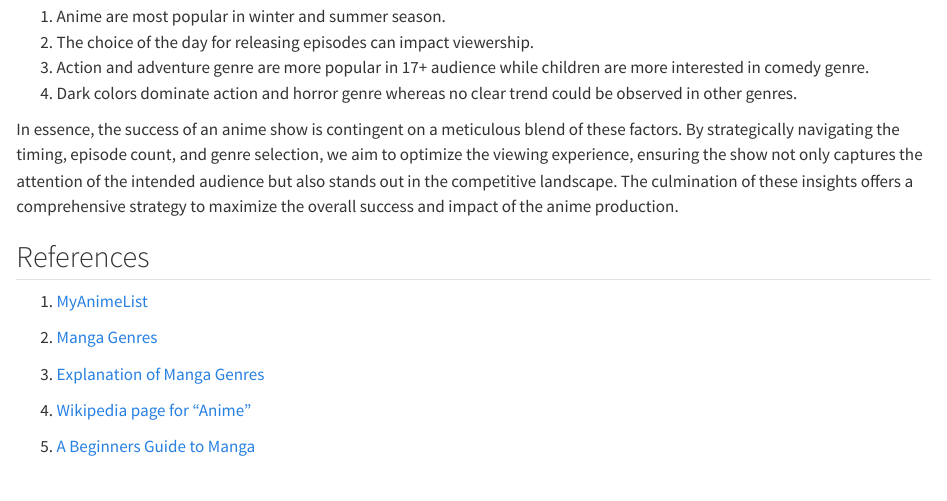
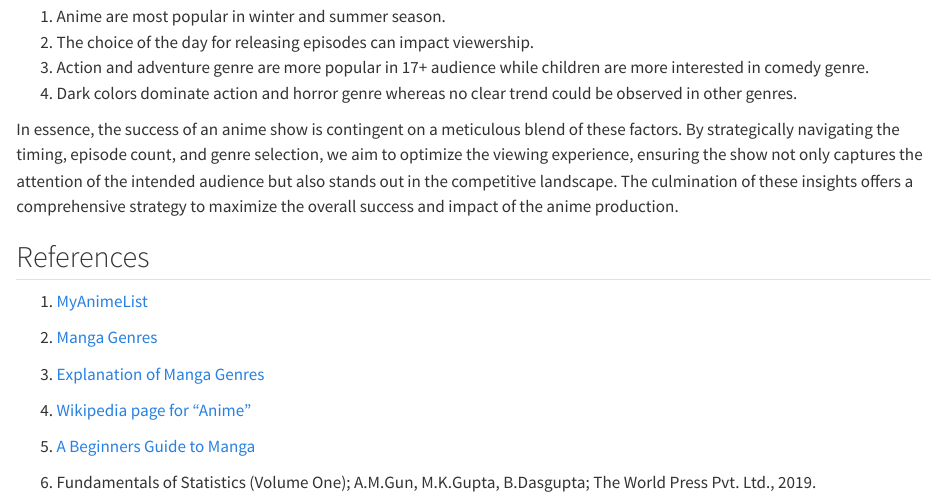
Before and after one commit to dootika/class-project-group_2, a Quarto document (ProjectReport.qmd): the page in a window 1100 px wide, from 8440 px down. Rendered offline with R 4.5, knitr and Pandoc in place of Quarto, with nearby package versions.

Commit message:
Update ProjectReport.qmd

```diff
--- a/ProjectReport.qmd
+++ b/ProjectReport.qmd
@@ -297,3 +297,5 @@ In essence, the success of an anime show is contingent on a meticulous blend of
 4.  [Wikipedia page for "Anime"](https://en.wikipedia.org/wiki/Anime)
 
 5.  [A Beginners Guide to Manga](https://www.nypl.org/blog/2018/12/27/beginners-guide-manga)
+
+6.  Fundamentals of Statistics (Volume One); A.M.Gun, M.K.Gupta, B.Dasgupta; The World Press Pvt. Ltd., 2019.
```
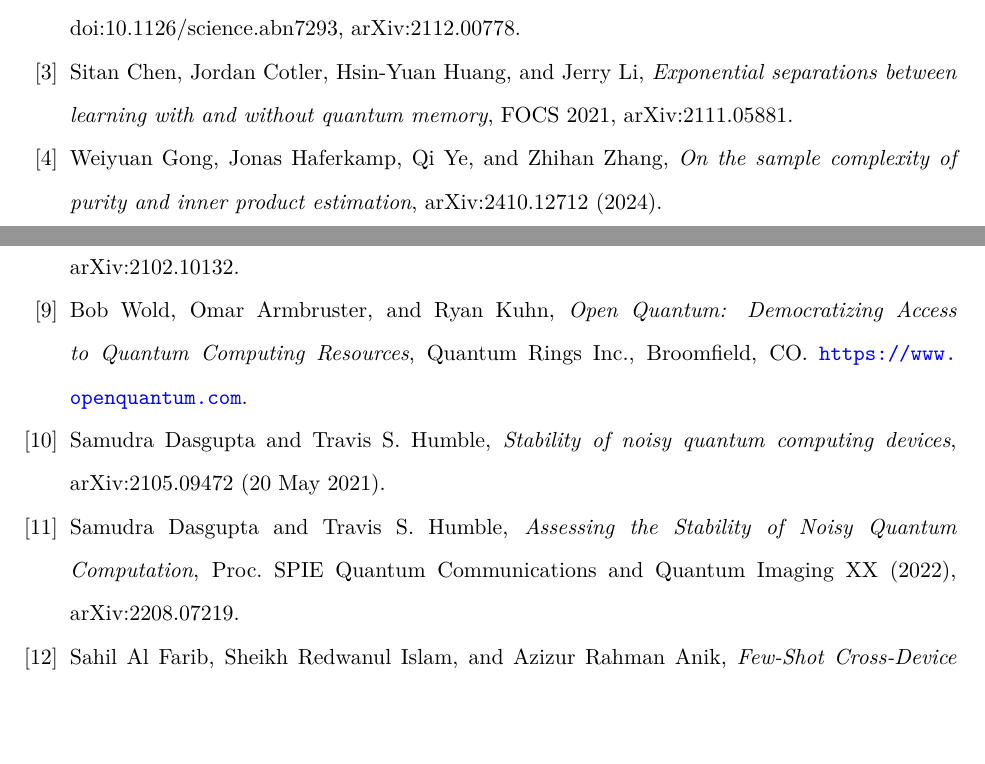
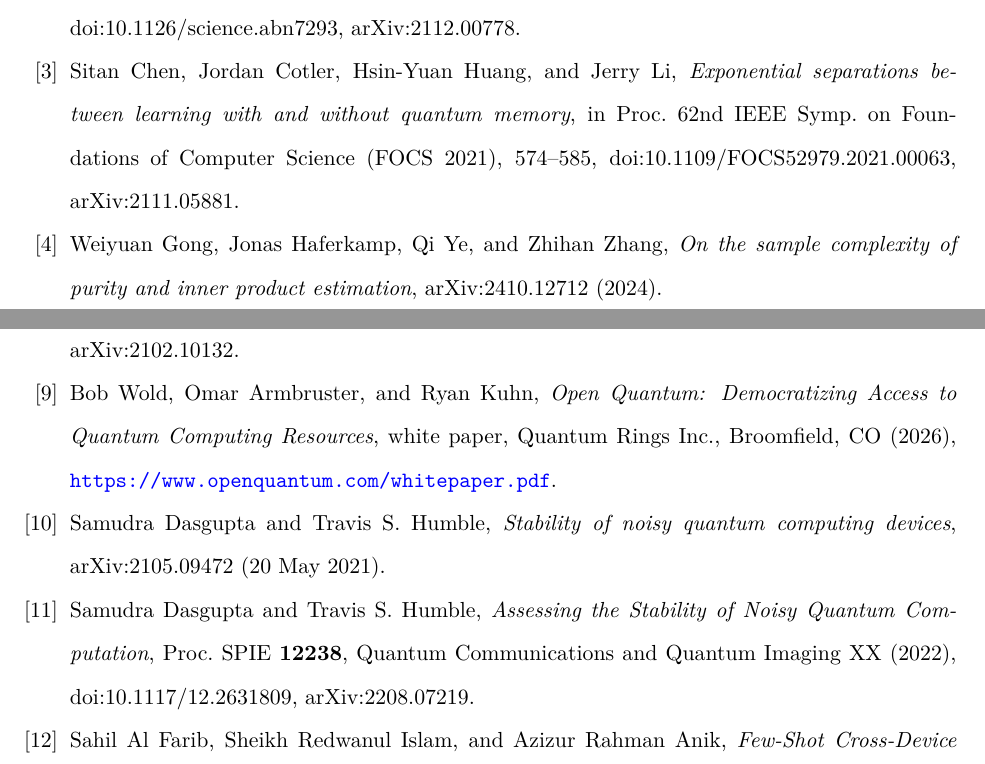
Before and after one commit to alex-messerlian/shadow-moment-crossover, a LaTeX paper (paper/paper.tex): two parts of pages 32 and 33 of 36, joined at a grey line, cut so that both start at the same text, the shorter picture padded with empty space. The pictures show the PDF file paper/paper.pdf that the author committed with the source.

Commit message:
Complete bibliography metadata for refs [3], [9], [11]; rebuild PDF
Independently verified every reference against arXiv, Crossref, and
publisher DOI resolvers before editing. (An external LLM audit flagged
these three, but several of its specific page/DOI values were wrong, so
each change below is source-confirmed, not taken on trust.)

- [3] Chen et al., FOCS 2021: add pages 574-585 and
  doi:10.1109/FOCS52979.2021.00063 (confirmed via Crossref + DOI resolver).
- [9] Wold et al., Open Quantum: label as a 2026 Quantum Rings white
  paper and cite the canonical whitepaper.pdf (HTTP 200, application/pdf),
  per openquantum.com's own recommended citation; previously linked only
  to the site homepage.
- [11] Dasgupta & Humble, Proc. SPIE: add volume 12238 and
  doi:10.1117/12.2631809 (page number omitted: Crossref, web search, and
  the audit disagreed, so no unverified value was inserted).

The other 12 references verified exactly as written. Paper body byte-
identical (706 numeric tokens, 29 cites unchanged). Rebuild is 36 pages.

```diff
--- a/paper/paper.tex
+++ b/paper/paper.tex
@@ -1323,7 +1323,7 @@ Science \textbf{376}, 1182--1186 (2022), doi:10.1126/science.abn7293, arXiv:2112
 \bibitem{chen2022separations}
 Sitan Chen, Jordan Cotler, Hsin-Yuan Huang, and Jerry Li,
 \emph{Exponential separations between learning with and without quantum memory},
-FOCS 2021, arXiv:2111.05881.
+in Proc. 62nd IEEE Symp. on Foundations of Computer Science (FOCS 2021), 574--585, doi:10.1109/FOCS52979.2021.00063, arXiv:2111.05881.
 
 \bibitem{gong2024purity}
 Weiyuan Gong, Jonas Haferkamp, Qi Ye, and Zhihan Zhang,
@@ -1353,7 +1353,7 @@ Phys. Rev. Research \textbf{4}, 013054 (2022), doi:10.1103/PhysRevResearch.4.013
 \bibitem{wold2025openquantum}
 Bob Wold, Omar Armbruster, and Ryan Kuhn,
 \emph{Open Quantum: Democratizing Access to Quantum Computing Resources},
-Quantum Rings Inc., Broomfield, CO. \url{https://www.openquantum.com}.
+white paper, Quantum Rings Inc., Broomfield, CO (2026), \url{https://www.openquantum.com/whitepaper.pdf}.
 
 \bibitem{dasgupta2021stability}
 Samudra Dasgupta and Travis S. Humble,
@@ -1363,7 +1363,7 @@ arXiv:2105.09472 (20 May 2021).
 \bibitem{dasgupta2022assessing}
 Samudra Dasgupta and Travis S. Humble,
 \emph{Assessing the Stability of Noisy Quantum Computation},
-Proc. SPIE Quantum Communications and Quantum Imaging XX (2022), arXiv:2208.07219.
+Proc. SPIE \textbf{12238}, Quantum Communications and Quantum Imaging XX (2022), doi:10.1117/12.2631809, arXiv:2208.07219.
 
 \bibitem{fewshot2026}
 Sahil Al Farib, Sheikh Redwanul Islam, and Azizur Rahman Anik,
```
Also changed, not shown: paper/paper.pdf.
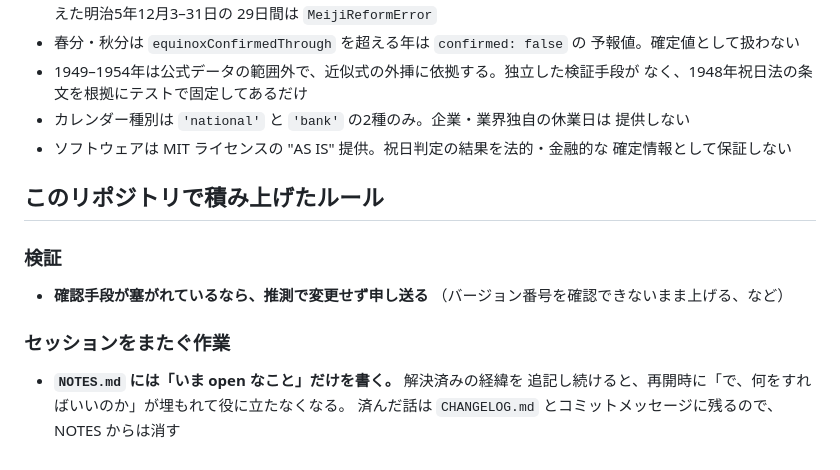
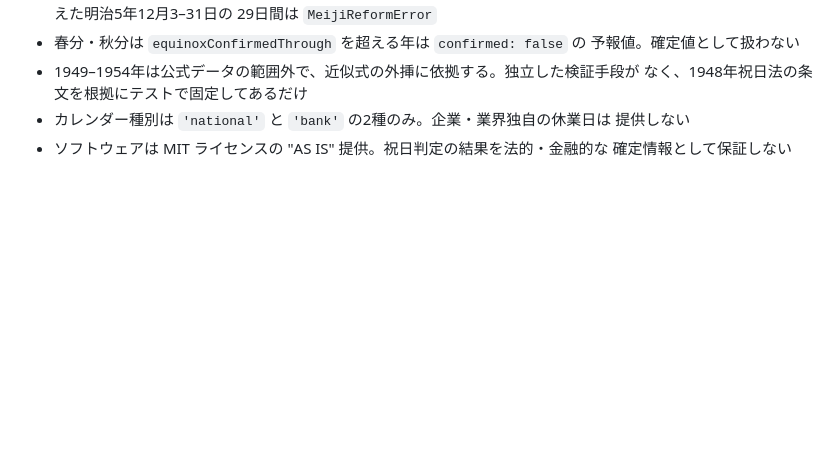
Before and after one commit to tomatomerde/japan-calendar, a Markdown page: CLAUDE.md, the part around the change. GitHub-like rendering; blank space fills up the shorter version.

Commit message:
CLAUDE.md から作業方針の節を dev-standards へ移す (#38)
「このリポジトリで積み上げたルール」はプロジェクトの技術的事実では
なく作業のさせ方であり、作業方針を public リポジトリに置かない整理
から漏れていた。内容は dev-standards の common に移した。

```diff
--- a/CLAUDE.md
+++ b/CLAUDE.md
@@ -51,16 +51,3 @@ npm パッケージと Cloudflare Workers 上の HTTP API の2形態で配布す
   提供しない
 - ソフトウェアは MIT ライセンスの "AS IS" 提供。祝日判定の結果を法的・金融的な
   確定情報として保証しない
-
-## このリポジトリで積み上げたルール
-
-### 検証
-
-- **確認手段が塞がれているなら、推測で変更せず申し送る**
-  （バージョン番号を確認できないまま上げる、など）
-
-### セッションをまたぐ作業
-
-- **`NOTES.md` には「いま open なこと」だけを書く。** 解決済みの経緯を
-  追記し続けると、再開時に「で、何をすればいいのか」が埋もれて役に立たなくなる。
-  済んだ話は `CHANGELOG.md` とコミットメッセージに残るので、NOTES からは消す
```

-=-=-=-=-

_WHAT TO WORK ON_:
When copying the entries above, keep each word as it is and exclude any image.

_YOUR SOLUTION_:
Before and after one commit to dootika/class-project-group_2, a Quarto document (ProjectReport.qmd): the page in a window 1100 px wide, from 8440 px down. Rendered offline with R 4.5, knitr and Pandoc in place of Quarto, with nearby package versions.

Commit message:
Update ProjectReport.qmd

```diff
--- a/ProjectReport.qmd
+++ b/ProjectReport.qmd
@@ -297,3 +297,5 @@ In essence, the success of an anime show is contingent on a meticulous blend of
 4.  [Wikipedia page for "Anime"](https://en.wikipedia.org/wiki/Anime)
 
 5.  [A Beginners Guide to Manga](https://www.nypl.org/blog/2018/12/27/beginners-guide-manga)
+
+6.  Fundamentals of Statistics (Volume One); A.M.Gun, M.K.Gupta, B.Dasgupta; The World Press Pvt. Ltd., 2019.
```
Before and after one commit to alex-messerlian/shadow-moment-crossover, a LaTeX paper (paper/paper.tex): two parts of pages 32 and 33 of 36, joined at a grey line, cut so that both start at the same text, the shorter picture padded with empty space. The pictures show the PDF file paper/paper.pdf that the author committed with the source.

Commit message:
Complete bibliography metadata for refs [3], [9], [11]; rebuild PDF
Independently verified every reference against arXiv, Crossref, and
publisher DOI resolvers before editing. (An external LLM audit flagged
these three, but several of its specific page/DOI values were wrong, so
each change below is source-confirmed, not taken on trust.)

- [3] Chen et al., FOCS 2021: add pages 574-585 and
  doi:10.1109/FOCS52979.2021.00063 (confirmed via Crossref + DOI resolver).
- [9] Wold et al., Open Quantum: label as a 2026 Quantum Rings white
  paper and cite the canonical whitepaper.pdf (HTTP 200, application/pdf),
  per openquantum.com's own recommended citation; previously linked only
  to the site homepage.
- [11] Dasgupta & Humble, Proc. SPIE: add volume 12238 and
  doi:10.1117/12.2631809 (page number omitted: Crossref, web search, and
  the audit disagreed, so no unverified value was inserted).

The other 12 references verified exactly as written. Paper body byte-
identical (706 numeric tokens, 29 cites unchanged). Rebuild is 36 pages.

```diff
--- a/paper/paper.tex
+++ b/paper/paper.tex
@@ -1323,7 +1323,7 @@ Science \textbf{376}, 1182--1186 (2022), doi:10.1126/science.abn7293, arXiv:2112
 \bibitem{chen2022separations}
 Sitan Chen, Jordan Cotler, Hsin-Yuan Huang, and Jerry Li,
 \emph{Exponential separations between learning with and without quantum memory},
-FOCS 2021, arXiv:2111.05881.
+in Proc. 62nd IEEE Symp. on Foundations of Computer Science (FOCS 2021), 574--585, doi:10.1109/FOCS52979.2021.00063, arXiv:2111.05881.
 
 \bibitem{gong2024purity}
 Weiyuan Gong, Jonas Haferkamp, Qi Ye, and Zhihan Zhang,
@@ -1353,7 +1353,7 @@ Phys. Rev. Research \textbf{4}, 013054 (2022), doi:10.1103/PhysRevResearch.4.013
 \bibitem{wold2025openquantum}
 Bob Wold, Omar Armbruster, and Ryan Kuhn,
 \emph{Open Quantum: Democratizing Access to Quantum Computing Resources},
-Quantum Rings Inc., Broomfield, CO. \url{https://www.openquantum.com}.
+white paper, Quantum Rings Inc., Broomfield, CO (2026), \url{https://www.openquantum.com/whitepaper.pdf}.
 
 \bibitem{dasgupta2021stability}
 Samudra Dasgupta and Travis S. Humble,
@@ -1363,7 +1363,7 @@ arXiv:2105.09472 (20 May 2021).
 \bibitem{dasgupta2022assessing}
 Samudra Dasgupta and Travis S. Humble,
 \emph{Assessing the Stability of Noisy Quantum Computation},
-Proc. SPIE Quantum Communications and Quantum Imaging XX (2022), arXiv:2208.07219.
+Proc. SPIE \textbf{12238}, Quantum Communications and Quantum Imaging XX (2022), doi:10.1117/12.2631809, arXiv:2208.07219.
 
 \bibitem{fewshot2026}
 Sahil Al Farib, Sheikh Redwanul Islam, and Azizur Rahman Anik,
```
Also changed, not shown: paper/paper.pdf.
Before and after one commit to tomatomerde/japan-calendar, a Markdown page: CLAUDE.md, the part around the change. GitHub-like rendering; blank space fills up the shorter version.

Commit message:
CLAUDE.md から作業方針の節を dev-standards へ移す (#38)
「このリポジトリで積み上げたルール」はプロジェクトの技術的事実では
なく作業のさせ方であり、作業方針を public リポジトリに置かない整理
から漏れていた。内容は dev-standards の common に移した。

```diff
--- a/CLAUDE.md
+++ b/CLAUDE.md
@@ -51,16 +51,3 @@ npm パッケージと Cloudflare Workers 上の HTTP API の2形態で配布す
   提供しない
 - ソフトウェアは MIT ライセンスの "AS IS" 提供。祝日判定の結果を法的・金融的な
   確定情報として保証しない
-
-## このリポジトリで積み上げたルール
-
-### 検証
-
-- **確認手段が塞がれているなら、推測で変更せず申し送る**
-  （バージョン番号を確認できないまま上げる、など）
-
-### セッションをまたぐ作業
-
-- **`NOTES.md` には「いま open なこと」だけを書く。** 解決済みの経緯を
-  追記し続けると、再開時に「で、何をすればいいのか」が埋もれて役に立たなくなる。
-  済んだ話は `CHANGELOG.md` とコミットメッセージに残るので、NOTES からは消す
```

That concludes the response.